With two new residential facilities in the works, Vita Living is extending and bringing meaning to the lives of individuals with disabilities. By Zachary McKenzie
Decades ago, Renée Wallace was determined to find her adult son, who had challenging behaviors and different abilities, a place to live long-term. After being denied housing at several residential facilities, Wallace took matters into her own hands and opened Vita Living in 1985. Vita Living provides lifelong comprehensive care for both adults and children with intellectual and developmental disabilities (I/DD), plus support for their families. In May, just in time for its 35th anniversary, the organization will break ground on two new residential facilities, bringing its total number to 20; Vita Living also operates a daytime activity center.
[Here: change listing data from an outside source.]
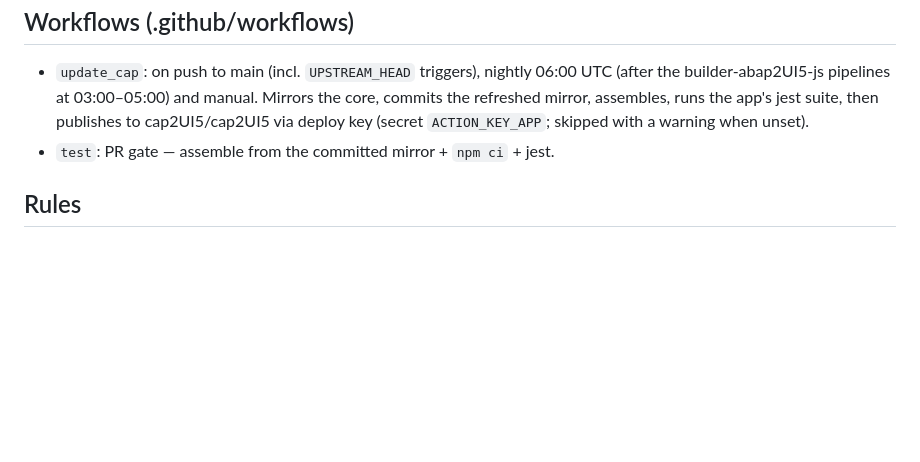
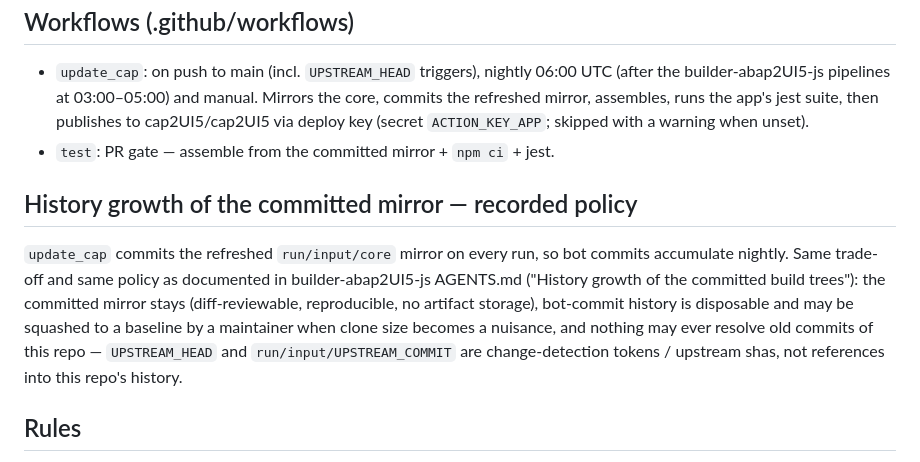
Before and after one commit to cap2UI5/builder-cap2UI5, a Markdown page: AGENTS.md, the part around the change. Drawn GitHub-style; blank space fills up the shorter version.

Commit message:
docs: record history-growth policy for the committed core mirror
update_cap commits the refreshed run/input/core mirror nightly. Point
to the policy recorded in builder-abap2UI5-js AGENTS.md: the mirror
stays committed, bot-commit history is disposable (squashable to a
baseline), and UPSTREAM_HEAD / UPSTREAM_COMMIT stay change-detection
tokens that are never resolved against this repo's history.

Co-Authored-By: Claude Fable 5 <noreply@anthropic.com>
Claude-Session: https://claude.ai/code/session_013NA4sHtsK85U1f6YKxP7YW

```diff
--- a/AGENTS.md
+++ b/AGENTS.md
@@ -74,6 +74,18 @@ npm run build_cap     # assemble + publish
   (secret `ACTION_KEY_APP`; skipped with a warning when unset).
 - `test`: PR gate — assemble from the committed mirror + `npm ci` + jest.
 
+## History growth of the committed mirror — recorded policy
+
+`update_cap` commits the refreshed `run/input/core` mirror on every run,
+so bot commits accumulate nightly. Same trade-off and same policy as
+documented in builder-abap2UI5-js AGENTS.md ("History growth of the
+committed build trees"): the committed mirror stays (diff-reviewable,
+reproducible, no artifact storage), bot-commit history is disposable and
+may be squashed to a baseline by a maintainer when clone size becomes a
+nuisance, and nothing may ever resolve old commits of this repo —
+`UPSTREAM_HEAD` and `run/input/UPSTREAM_COMMIT` are change-detection
+tokens / upstream shas, not references into this repo's history.
+
 ## Rules
 
 - Never edit the cap2UI5 app repo directly — change `src/` here and
```
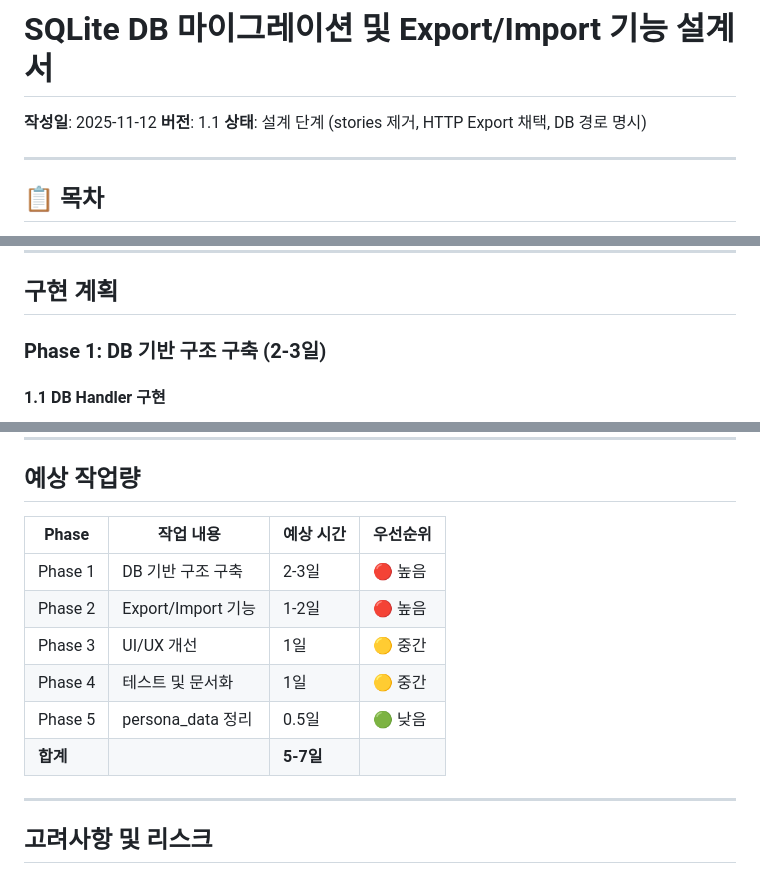
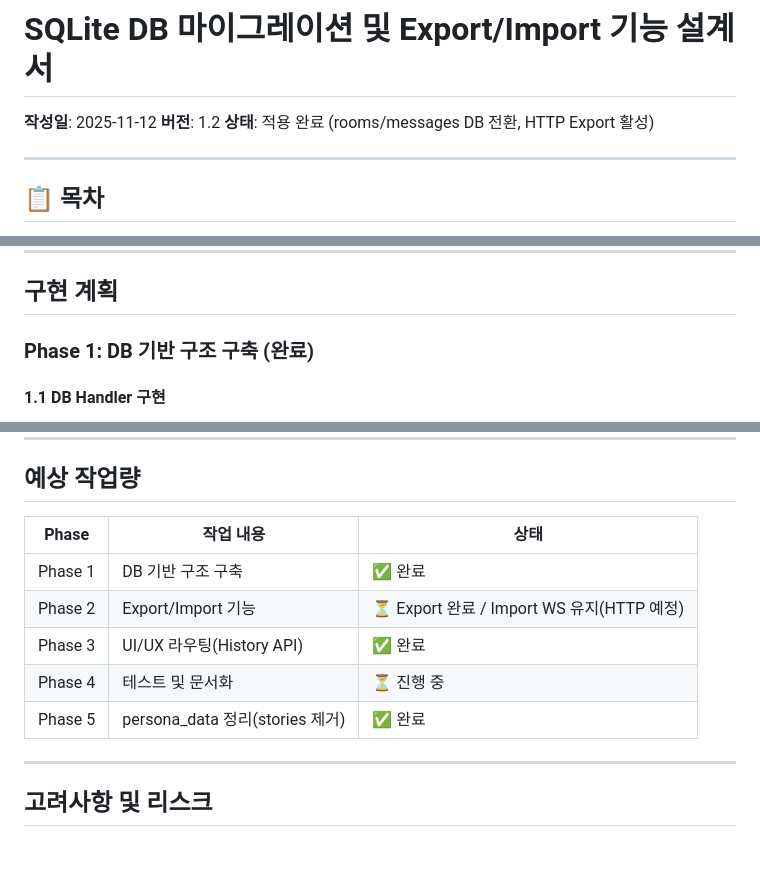
Before and after one commit to ginishuh/persona_chatbot, a Markdown page: docs/db-migration-plan.md, 3 parts joined by grey strips. GitHub-like rendering; blank space fills up the shorter version.

```diff
--- a/docs/db-migration-plan.md
+++ b/docs/db-migration-plan.md
@@ -1,8 +1,8 @@
 # SQLite DB 마이그레이션 및 Export/Import 기능 설계서
 
 **작성일**: 2025-11-12
-**버전**: 1.1
-**상태**: 설계 단계 (stories 제거, HTTP Export 채택, DB 경로 명시)
+**버전**: 1.2
+**상태**: 적용 완료 (rooms/messages DB 전환, HTTP Export 활성)
 
 ---
 
@@ -516,7 +516,7 @@ CREATE INDEX idx_token_usage_room ON token_usage(room_id);
 
 ## 구현 계획
 
-### Phase 1: DB 기반 구조 구축 (2-3일)
+### Phase 1: DB 기반 구조 구축 (완료)
 
 #### 1.1 DB Handler 구현
 - [ ] `server/handlers/db_handler.py` 생성
@@ -616,14 +616,13 @@ user_message → HistoryHandler (메모리 캐시)
 
 ## 예상 작업량
 
-| Phase | 작업 내용 | 예상 시간 | 우선순위 |
-|-------|-----------|-----------|----------|
-| Phase 1 | DB 기반 구조 구축 | 2-3일 | 🔴 높음 |
-| Phase 2 | Export/Import 기능 | 1-2일 | 🔴 높음 |
-| Phase 3 | UI/UX 개선 | 1일 | 🟡 중간 |
-| Phase 4 | 테스트 및 문서화 | 1일 | 🟡 중간 |
-| Phase 5 | persona_data 정리 | 0.5일 | 🟢 낮음 |
-| **합계** | | **5-7일** | |
+| Phase | 작업 내용 | 상태 |
+|-------|-----------|------|
+| Phase 1 | DB 기반 구조 구축 | ✅ 완료 |
+| Phase 2 | Export/Import 기능 | ⏳ Export 완료 / Import WS 유지(HTTP 예정) |
+| Phase 3 | UI/UX 라우팅(History API) | ✅ 완료 |
+| Phase 4 | 테스트 및 문서화 | ⏳ 진행 중 |
+| Phase 5 | persona_data 정리(stories 제거) | ✅ 완료 |
 
 ---
 
```
Also changed, not shown: other parts of docs/db-migration-plan.md (+5 -3 lines), README.md (+32 -19 lines), docs/ui-redesign-plan.md (+8 -8 lines).
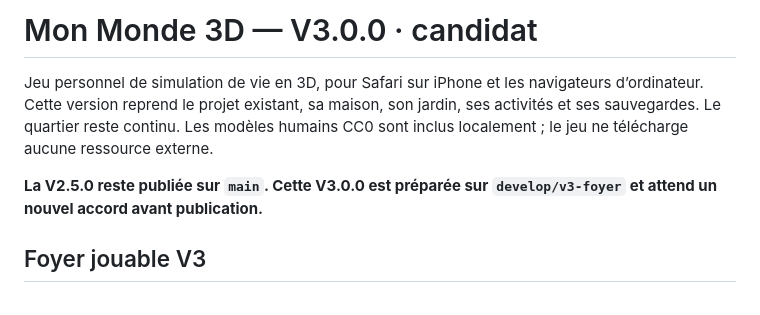
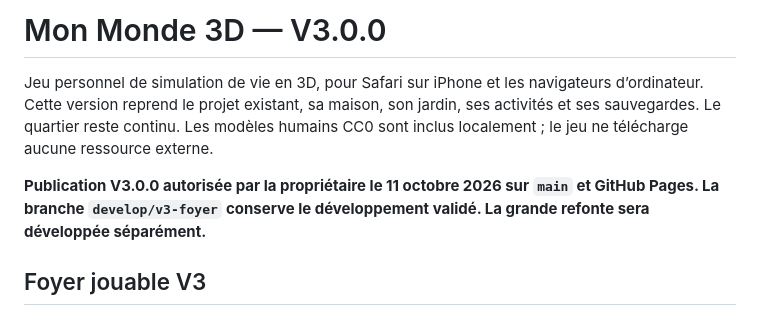
Before and after one commit to myriamwetshiokoko-coder/Mon-monde-3D-, a Markdown page: README.md, the part around the change. GitHub-like rendering.

Commit message:
Documenter l’accord de publication V3.0 du 11 octobre 2026

```diff
--- a/README.md
+++ b/README.md
@@ -1,8 +1,8 @@
-# Mon Monde 3D — V3.0.0 · candidat
+# Mon Monde 3D — V3.0.0
 
 Jeu personnel de simulation de vie en 3D, pour Safari sur iPhone et les navigateurs d’ordinateur. Cette version reprend le projet existant, sa maison, son jardin, ses activités et ses sauvegardes. Le quartier reste continu. Les modèles humains CC0 sont inclus localement ; le jeu ne télécharge aucune ressource externe.
 
-**La V2.5.0 reste publiée sur `main`. Cette V3.0.0 est préparée sur `develop/v3-foyer` et attend un nouvel accord avant publication.**
+**Publication V3.0.0 autorisée par la propriétaire le 11 octobre 2026 sur `main` et GitHub Pages. La branche `develop/v3-foyer` conserve le développement validé. La grande refonte sera développée séparément.**
 
 ## Foyer jouable V3
 
```
Also changed, not shown: TEST_RESULTS.md (+2 -2 lines).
The new homes — a six-person house and a duplex, both in Spring Branch — will offer light-filled open floor plans and communal greenspaces for residents, all recipients of Medicaid waivers which permit living within a community-based housing program. “There is a 12- to 14-year waiting list for the waiver,” Vita Living CEO Joseph Cooper explains. “Today, there are 140,000 individuals waiting for their waiver. We are expanding because the need is not going away.” Additionally, Cooper points out that this need grows as life expectancy increases, and, in a beautiful cycle, “living in community has proven to extend lives.”
Without residential facilities, adults with disabilities run the risk of incarceration, homelessness or institutionalization, according to Cooper. “Bill Collins, a resident of ours, is a great example,” he says. “Prior to him living at Vita Living, he was institutionalized at the Austin State School. This is the only home he’s ever known.”
“I have nice friends, and Vita Living takes care of me,” says Collins, who dons one of his favorite Houston sports jerseys and who will proudly tell you his towering height of 6-foot-7. Collins enjoys laughing and talking with his roommates.
Funding for the new facilities is ongoing, relying predominantly on donations and grants. With a go-getting team of designers, architects and funders backing this project, Cooper is faithful they will meet their goal, and can’t wait to celebrate with Vita Living’s flourishing community of residents — some of whom have been roommates since 1986.
“They ask me every week about this project,” Cooper says with a chuckle. “They love outdoor activities, barbecues, games — and there will probably be dancing. You never know with these folks!”
AT TOP: Vita Living client John with Vita Living Activity Center manager Kayla Rosenthal.